**Directions for this task**
Work through the material below and tally the lines holding "index"; only the tally should be returned.

**Task inputs**
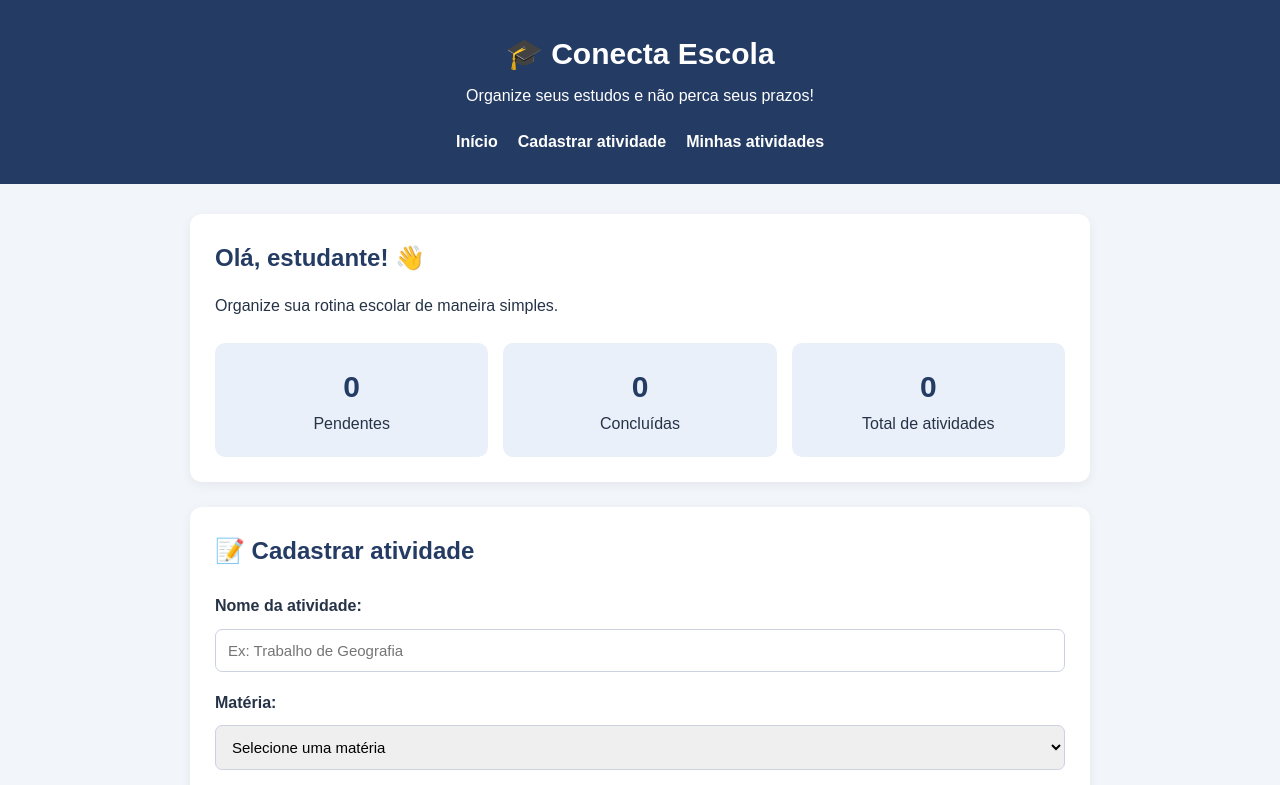
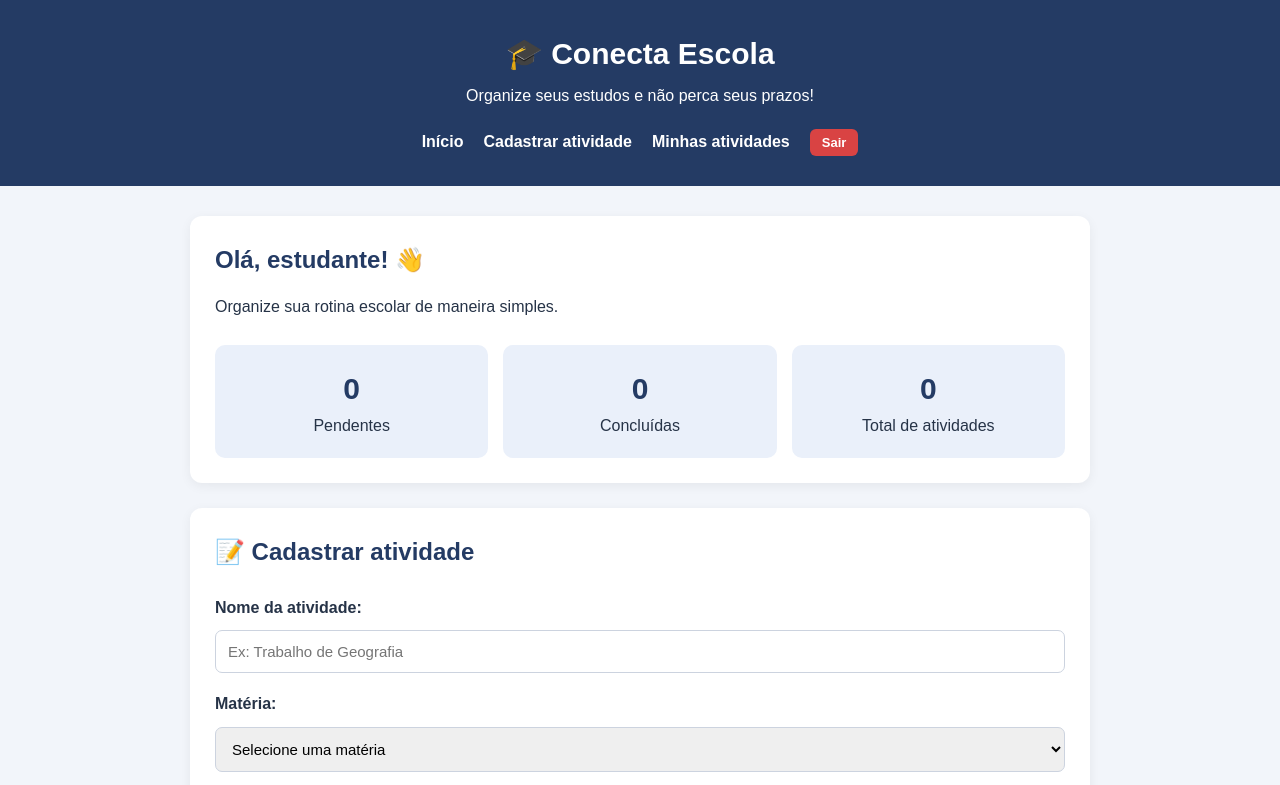
Before and after one commit to pedrokadc/lembretes, a website: page index.html in a window 1280 px wide. Shown: the top 785 px of the page. Drawn offline with Linux system fonts and the light colour scheme.

Commit message:
Update index.html

```diff
--- a/index.html
+++ b/index.html
@@ -21,6 +21,7 @@
             <a href="#inicio">Início</a>
             <a href="#cadastro">Cadastrar atividade</a>
             <a href="#atividades">Minhas atividades</a>
+            <button type="button" id="btnSair" class="btn-sair">Sair</button>
         </nav>
     </header>
 
```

**Task result**
4